(Data extracted from a collection)
------------------------------------

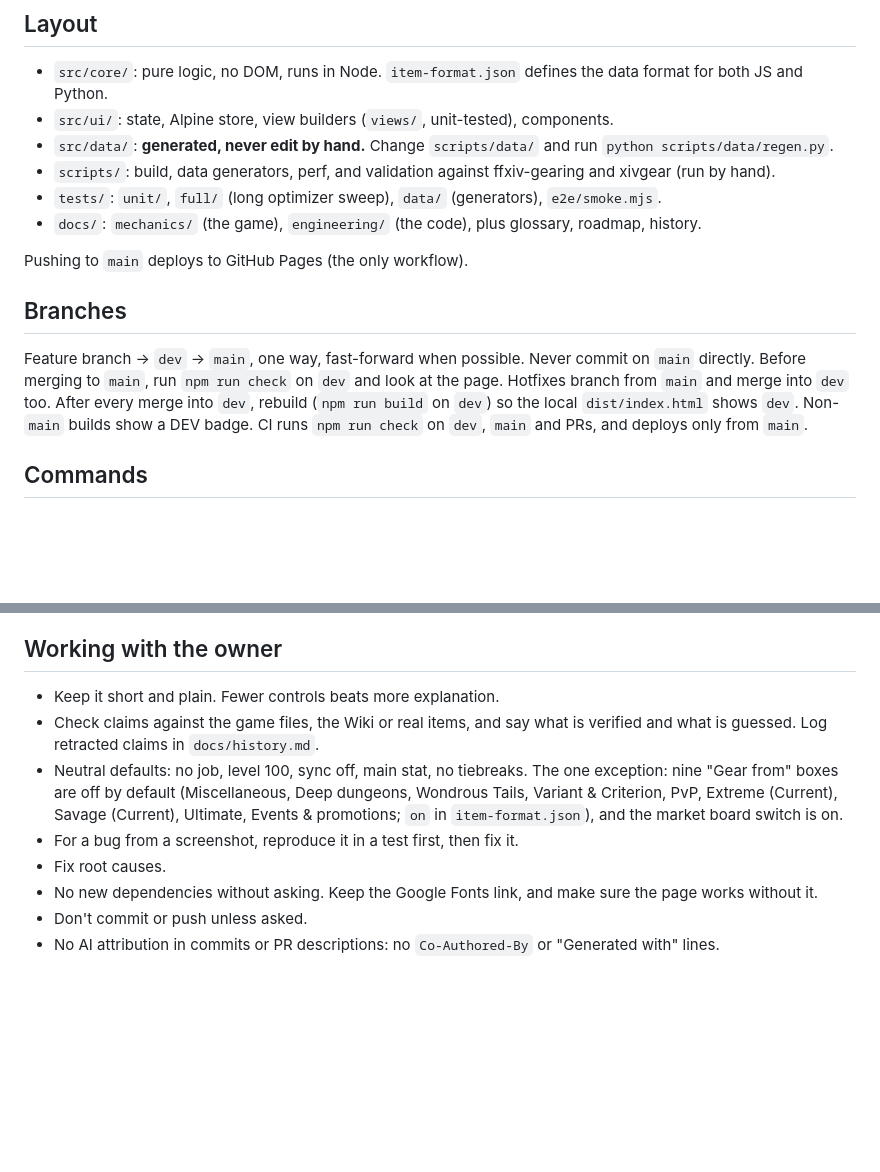
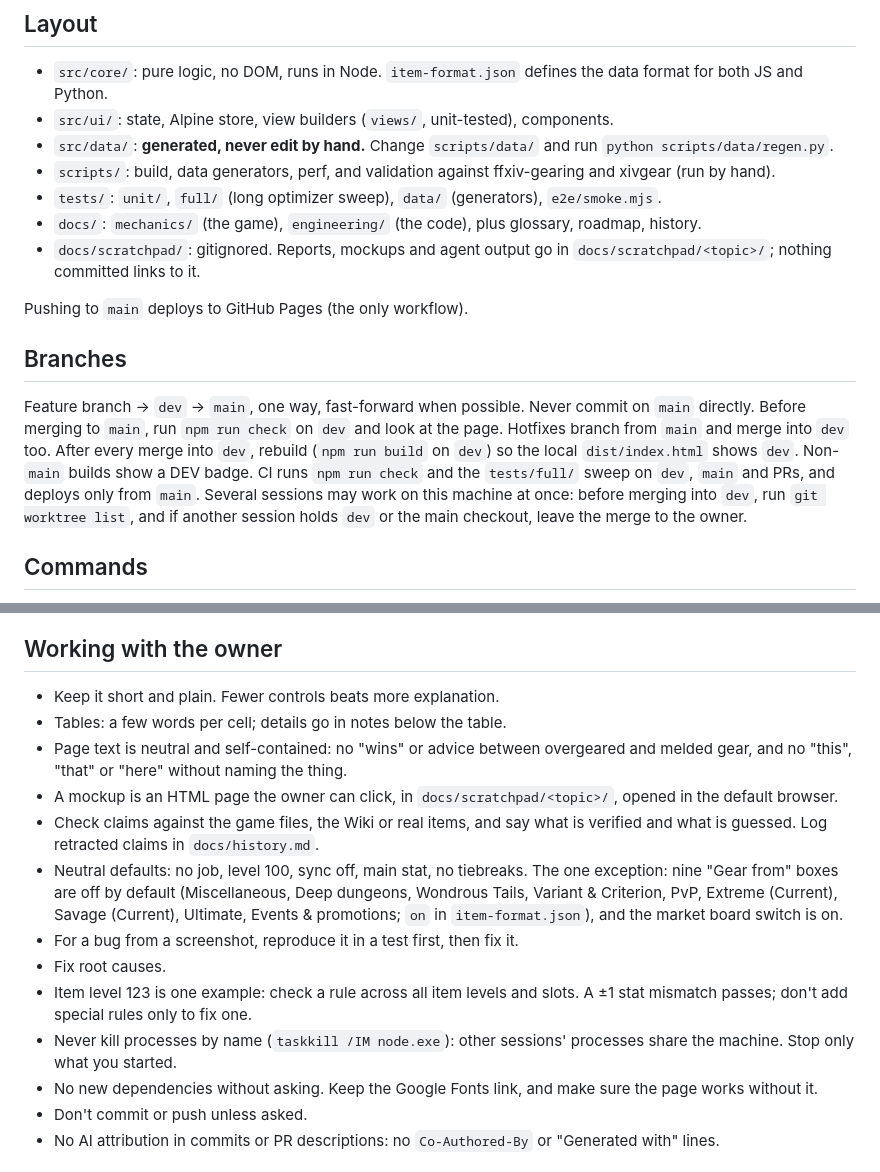
Before and after one commit to redactedkai/ff14-gear-sync-analysis, a Markdown page: CLAUDE.md, 2 parts joined by grey strips. Rendered like a GitHub page; blank space fills up the shorter version.

Commit message:
CLAUDE.md: add the every-session rules that lived only in memory
Where reports and mockups go, never killing processes by name, checking git worktree list before a dev merge, short table cells, neutral self-contained page text, item level 123 as one example and the ±1 tolerance were kept only in one machine's Claude memory, so a new person or an agent elsewhere never saw them. The CI line also gains the tests/full/ sweep.

```diff
--- a/CLAUDE.md
+++ b/CLAUDE.md
@@ -16,12 +16,13 @@ The owner plays Sage at item level 123, but the tool is **job-agnostic**: all 23
 - `scripts/`: build, data generators, perf, and validation against ffxiv-gearing and xivgear (run by hand).
 - `tests/`: `unit/`, `full/` (long optimizer sweep), `data/` (generators), `e2e/smoke.mjs`.
 - `docs/`: `mechanics/` (the game), `engineering/` (the code), plus glossary, roadmap, history.
+- `docs/scratchpad/`: gitignored. Reports, mockups and agent output go in `docs/scratchpad/<topic>/`; nothing committed links to it.
 
 Pushing to `main` deploys to GitHub Pages (the only workflow).
 
 ## Branches
 
-Feature branch → `dev` → `main`, one way, fast-forward when possible. Never commit on `main` directly. Before merging to `main`, run `npm run check` on `dev` and look at the page. Hotfixes branch from `main` and merge into `dev` too. After every merge into `dev`, rebuild (`npm run build` on `dev`) so the local `dist/index.html` shows `dev`. Non-`main` builds show a DEV badge. CI runs `npm run check` on `dev`, `main` and PRs, and deploys only from `main`.
+Feature branch → `dev` → `main`, one way, fast-forward when possible. Never commit on `main` directly. Before merging to `main`, run `npm run check` on `dev` and look at the page. Hotfixes branch from `main` and merge into `dev` too. After every merge into `dev`, rebuild (`npm run build` on `dev`) so the local `dist/index.html` shows `dev`. Non-`main` builds show a DEV badge. CI runs `npm run check` and the `tests/full/` sweep on `dev`, `main` and PRs, and deploys only from `main`. Several sessions may work on this machine at once: before merging into `dev`, run `git worktree list`, and if another session holds `dev` or the main checkout, leave the merge to the owner.
 
 ## Commands
 
@@ -103,10 +104,15 @@ Branch and bound over slots, after removing dominated items. Each item gets one
 ## Working with the owner
 
 - Keep it short and plain. Fewer controls beats more explanation.
+- Tables: a few words per cell; details go in notes below the table.
+- Page text is neutral and self-contained: no "wins" or advice between overgeared and melded gear, and no "this", "that" or "here" without naming the thing.
+- A mockup is an HTML page the owner can click, in `docs/scratchpad/<topic>/`, opened in the default browser.
 - Check claims against the game files, the Wiki or real items, and say what is verified and what is guessed. Log retracted claims in `docs/history.md`.
 - Neutral defaults: no job, level 100, sync off, main stat, no tiebreaks. The one exception: nine "Gear from" boxes are off by default (Miscellaneous, Deep dungeons, Wondrous Tails, Variant & Criterion, PvP, Extreme (Current), Savage (Current), Ultimate, Events & promotions; `on` in `item-format.json`), and the market board switch is on.
 - For a bug from a screenshot, reproduce it in a test first, then fix it.
 - Fix root causes.
+- Item level 123 is one example: check a rule across all item levels and slots. A ±1 stat mismatch passes; don't add special rules only to fix one.
+- Never kill processes by name (`taskkill /IM node.exe`): other sessions' processes share the machine. Stop only what you started.
 - No new dependencies without asking. Keep the Google Fonts link, and make sure the page works without it.
 - Don't commit or push unless asked.
 - No AI attribution in commits or PR descriptions: no `Co-Authored-By` or "Generated with" lines.
```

------------------------------------

■ **Task to carry out**: Pull out every line holding "owner" from the records above, and copy it.

■ **Exercise output**:
@@ -16,12 +16,13 @@ The owner plays Sage at item level 123, but the tool is **job-agnostic**: all 23
+Feature branch → `dev` → `main`, one way, fast-forward when possible. Never commit on `main` directly. Before merging to `main`, run `npm run check` on `dev` and look at the page. Hotfixes branch from `main` and merge into `dev` too. After every merge into `dev`, rebuild (`npm run build` on `dev`) so the local `dist/index.html` shows `dev`. Non-`main` builds show a DEV badge. CI runs `npm run check` and the `tests/full/` sweep on `dev`, `main` and PRs, and deploys only from `main`. Several sessions may work on this machine at once: before merging into `dev`, run `git worktree list`, and if another session holds `dev` or the main checkout, leave the merge to the owner.
 ## Working with the owner
+- A mockup is an HTML page the owner can click, in `docs/scratchpad/<topic>/`, opened in the default browser.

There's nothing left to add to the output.